**EXTRACTED RECORDS**.
----

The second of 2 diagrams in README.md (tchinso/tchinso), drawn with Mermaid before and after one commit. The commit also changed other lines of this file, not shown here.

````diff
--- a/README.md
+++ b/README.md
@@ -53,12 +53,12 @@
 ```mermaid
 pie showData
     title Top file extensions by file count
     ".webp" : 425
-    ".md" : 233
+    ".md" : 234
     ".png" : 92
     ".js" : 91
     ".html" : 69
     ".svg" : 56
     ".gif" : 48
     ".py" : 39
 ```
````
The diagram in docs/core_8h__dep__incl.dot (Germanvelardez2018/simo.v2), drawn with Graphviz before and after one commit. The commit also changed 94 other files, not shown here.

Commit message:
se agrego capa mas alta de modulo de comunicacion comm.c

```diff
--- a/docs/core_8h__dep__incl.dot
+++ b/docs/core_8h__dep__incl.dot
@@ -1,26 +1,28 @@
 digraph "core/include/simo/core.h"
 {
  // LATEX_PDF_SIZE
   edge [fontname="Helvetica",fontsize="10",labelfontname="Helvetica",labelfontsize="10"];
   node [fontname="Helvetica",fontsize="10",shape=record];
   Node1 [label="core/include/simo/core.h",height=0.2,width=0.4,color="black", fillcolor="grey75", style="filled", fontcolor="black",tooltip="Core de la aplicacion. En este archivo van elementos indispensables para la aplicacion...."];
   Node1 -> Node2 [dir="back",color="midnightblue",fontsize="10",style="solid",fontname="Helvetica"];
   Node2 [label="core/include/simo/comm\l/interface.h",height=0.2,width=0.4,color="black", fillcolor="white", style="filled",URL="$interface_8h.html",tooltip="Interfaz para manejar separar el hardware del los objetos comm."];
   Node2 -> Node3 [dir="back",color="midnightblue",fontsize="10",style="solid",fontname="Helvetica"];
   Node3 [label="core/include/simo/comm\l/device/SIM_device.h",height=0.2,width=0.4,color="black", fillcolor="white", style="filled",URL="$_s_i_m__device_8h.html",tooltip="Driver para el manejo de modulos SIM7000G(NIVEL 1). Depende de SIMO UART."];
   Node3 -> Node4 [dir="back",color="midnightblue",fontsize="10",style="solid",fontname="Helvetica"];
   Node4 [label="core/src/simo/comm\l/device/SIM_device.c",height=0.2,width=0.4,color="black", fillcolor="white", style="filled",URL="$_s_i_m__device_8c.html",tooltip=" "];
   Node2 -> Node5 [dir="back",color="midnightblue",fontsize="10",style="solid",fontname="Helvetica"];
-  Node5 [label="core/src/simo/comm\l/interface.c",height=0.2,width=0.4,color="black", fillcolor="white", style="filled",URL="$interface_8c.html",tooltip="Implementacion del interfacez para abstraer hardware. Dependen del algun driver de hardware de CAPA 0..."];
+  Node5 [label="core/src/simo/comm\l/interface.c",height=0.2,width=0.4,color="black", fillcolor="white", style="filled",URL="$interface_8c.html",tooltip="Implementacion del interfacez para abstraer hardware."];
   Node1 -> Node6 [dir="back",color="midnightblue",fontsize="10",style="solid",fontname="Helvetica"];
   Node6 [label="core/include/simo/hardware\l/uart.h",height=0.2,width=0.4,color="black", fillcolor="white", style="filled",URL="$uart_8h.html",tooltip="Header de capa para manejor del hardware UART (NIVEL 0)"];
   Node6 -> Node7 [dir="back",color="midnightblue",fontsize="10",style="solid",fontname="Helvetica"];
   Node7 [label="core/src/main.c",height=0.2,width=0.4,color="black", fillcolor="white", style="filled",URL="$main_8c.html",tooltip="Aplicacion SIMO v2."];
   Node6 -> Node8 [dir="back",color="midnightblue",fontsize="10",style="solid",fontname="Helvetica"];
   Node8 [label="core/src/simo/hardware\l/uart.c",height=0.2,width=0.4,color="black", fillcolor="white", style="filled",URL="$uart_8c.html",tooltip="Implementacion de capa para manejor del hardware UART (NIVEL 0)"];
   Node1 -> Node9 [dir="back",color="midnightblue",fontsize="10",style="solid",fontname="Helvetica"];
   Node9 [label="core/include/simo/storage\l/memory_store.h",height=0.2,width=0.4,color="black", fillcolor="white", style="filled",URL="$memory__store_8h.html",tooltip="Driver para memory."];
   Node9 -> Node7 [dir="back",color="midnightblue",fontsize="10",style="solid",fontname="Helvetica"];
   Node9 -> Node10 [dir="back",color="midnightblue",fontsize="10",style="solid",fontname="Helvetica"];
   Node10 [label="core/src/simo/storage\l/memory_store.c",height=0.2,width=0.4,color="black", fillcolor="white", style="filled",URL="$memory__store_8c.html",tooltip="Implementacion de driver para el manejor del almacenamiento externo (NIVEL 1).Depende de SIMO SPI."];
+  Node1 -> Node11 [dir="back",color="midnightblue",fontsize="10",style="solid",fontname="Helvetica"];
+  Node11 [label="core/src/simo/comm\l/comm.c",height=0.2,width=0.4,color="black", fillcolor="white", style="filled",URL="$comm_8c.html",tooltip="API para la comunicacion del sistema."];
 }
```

----

**TASK ITEM**. Write out the whole listing again. Match it word for word.

**OUTPUT**.
The second of 2 diagrams in README.md (tchinso/tchinso), drawn with Mermaid before and after one commit. The commit also changed other lines of this file, not shown here.

````diff
--- a/README.md
+++ b/README.md
@@ -53,12 +53,12 @@
 ```mermaid
 pie showData
     title Top file extensions by file count
     ".webp" : 425
-    ".md" : 233
+    ".md" : 234
     ".png" : 92
     ".js" : 91
     ".html" : 69
     ".svg" : 56
     ".gif" : 48
     ".py" : 39
 ```
````
The diagram in docs/core_8h__dep__incl.dot (Germanvelardez2018/simo.v2), drawn with Graphviz before and after one commit. The commit also changed 94 other files, not shown here.

Commit message:
se agrego capa mas alta de modulo de comunicacion comm.c

```diff
--- a/docs/core_8h__dep__incl.dot
+++ b/docs/core_8h__dep__incl.dot
@@ -1,26 +1,28 @@
 digraph "core/include/simo/core.h"
 {
  // LATEX_PDF_SIZE
   edge [fontname="Helvetica",fontsize="10",labelfontname="Helvetica",labelfontsize="10"];
   node [fontname="Helvetica",fontsize="10",shape=record];
   Node1 [label="core/include/simo/core.h",height=0.2,width=0.4,color="black", fillcolor="grey75", style="filled", fontcolor="black",tooltip="Core de la aplicacion. En este archivo van elementos indispensables para la aplicacion...."];
   Node1 -> Node2 [dir="back",color="midnightblue",fontsize="10",style="solid",fontname="Helvetica"];
   Node2 [label="core/include/simo/comm\l/interface.h",height=0.2,width=0.4,color="black", fillcolor="white", style="filled",URL="$interface_8h.html",tooltip="Interfaz para manejar separar el hardware del los objetos comm."];
   Node2 -> Node3 [dir="back",color="midnightblue",fontsize="10",style="solid",fontname="Helvetica"];
   Node3 [label="core/include/simo/comm\l/device/SIM_device.h",height=0.2,width=0.4,color="black", fillcolor="white", style="filled",URL="$_s_i_m__device_8h.html",tooltip="Driver para el manejo de modulos SIM7000G(NIVEL 1). Depende de SIMO UART."];
   Node3 -> Node4 [dir="back",color="midnightblue",fontsize="10",style="solid",fontname="Helvetica"];
   Node4 [label="core/src/simo/comm\l/device/SIM_device.c",height=0.2,width=0.4,color="black", fillcolor="white", style="filled",URL="$_s_i_m__device_8c.html",tooltip=" "];
   Node2 -> Node5 [dir="back",color="midnightblue",fontsize="10",style="solid",fontname="Helvetica"];
-  Node5 [label="core/src/simo/comm\l/interface.c",height=0.2,width=0.4,color="black", fillcolor="white", style="filled",URL="$interface_8c.html",tooltip="Implementacion del interfacez para abstraer hardware. Dependen del algun driver de hardware de CAPA 0..."];
+  Node5 [label="core/src/simo/comm\l/interface.c",height=0.2,width=0.4,color="black", fillcolor="white", style="filled",URL="$interface_8c.html",tooltip="Implementacion del interfacez para abstraer hardware."];
   Node1 -> Node6 [dir="back",color="midnightblue",fontsize="10",style="solid",fontname="Helvetica"];
   Node6 [label="core/include/simo/hardware\l/uart.h",height=0.2,width=0.4,color="black", fillcolor="white", style="filled",URL="$uart_8h.html",tooltip="Header de capa para manejor del hardware UART (NIVEL 0)"];
   Node6 -> Node7 [dir="back",color="midnightblue",fontsize="10",style="solid",fontname="Helvetica"];
   Node7 [label="core/src/main.c",height=0.2,width=0.4,color="black", fillcolor="white", style="filled",URL="$main_8c.html",tooltip="Aplicacion SIMO v2."];
   Node6 -> Node8 [dir="back",color="midnightblue",fontsize="10",style="solid",fontname="Helvetica"];
   Node8 [label="core/src/simo/hardware\l/uart.c",height=0.2,width=0.4,color="black", fillcolor="white", style="filled",URL="$uart_8c.html",tooltip="Implementacion de capa para manejor del hardware UART (NIVEL 0)"];
   Node1 -> Node9 [dir="back",color="midnightblue",fontsize="10",style="solid",fontname="Helvetica"];
   Node9 [label="core/include/simo/storage\l/memory_store.h",height=0.2,width=0.4,color="black", fillcolor="white", style="filled",URL="$memory__store_8h.html",tooltip="Driver para memory."];
   Node9 -> Node7 [dir="back",color="midnightblue",fontsize="10",style="solid",fontname="Helvetica"];
   Node9 -> Node10 [dir="back",color="midnightblue",fontsize="10",style="solid",fontname="Helvetica"];
   Node10 [label="core/src/simo/storage\l/memory_store.c",height=0.2,width=0.4,color="black", fillcolor="white", style="filled",URL="$memory__store_8c.html",tooltip="Implementacion de driver para el manejor del almacenamiento externo (NIVEL 1).Depende de SIMO SPI."];
+  Node1 -> Node11 [dir="back",color="midnightblue",fontsize="10",style="solid",fontname="Helvetica"];
+  Node11 [label="core/src/simo/comm\l/comm.c",height=0.2,width=0.4,color="black", fillcolor="white", style="filled",URL="$comm_8c.html",tooltip="API para la comunicacion del sistema."];
 }
```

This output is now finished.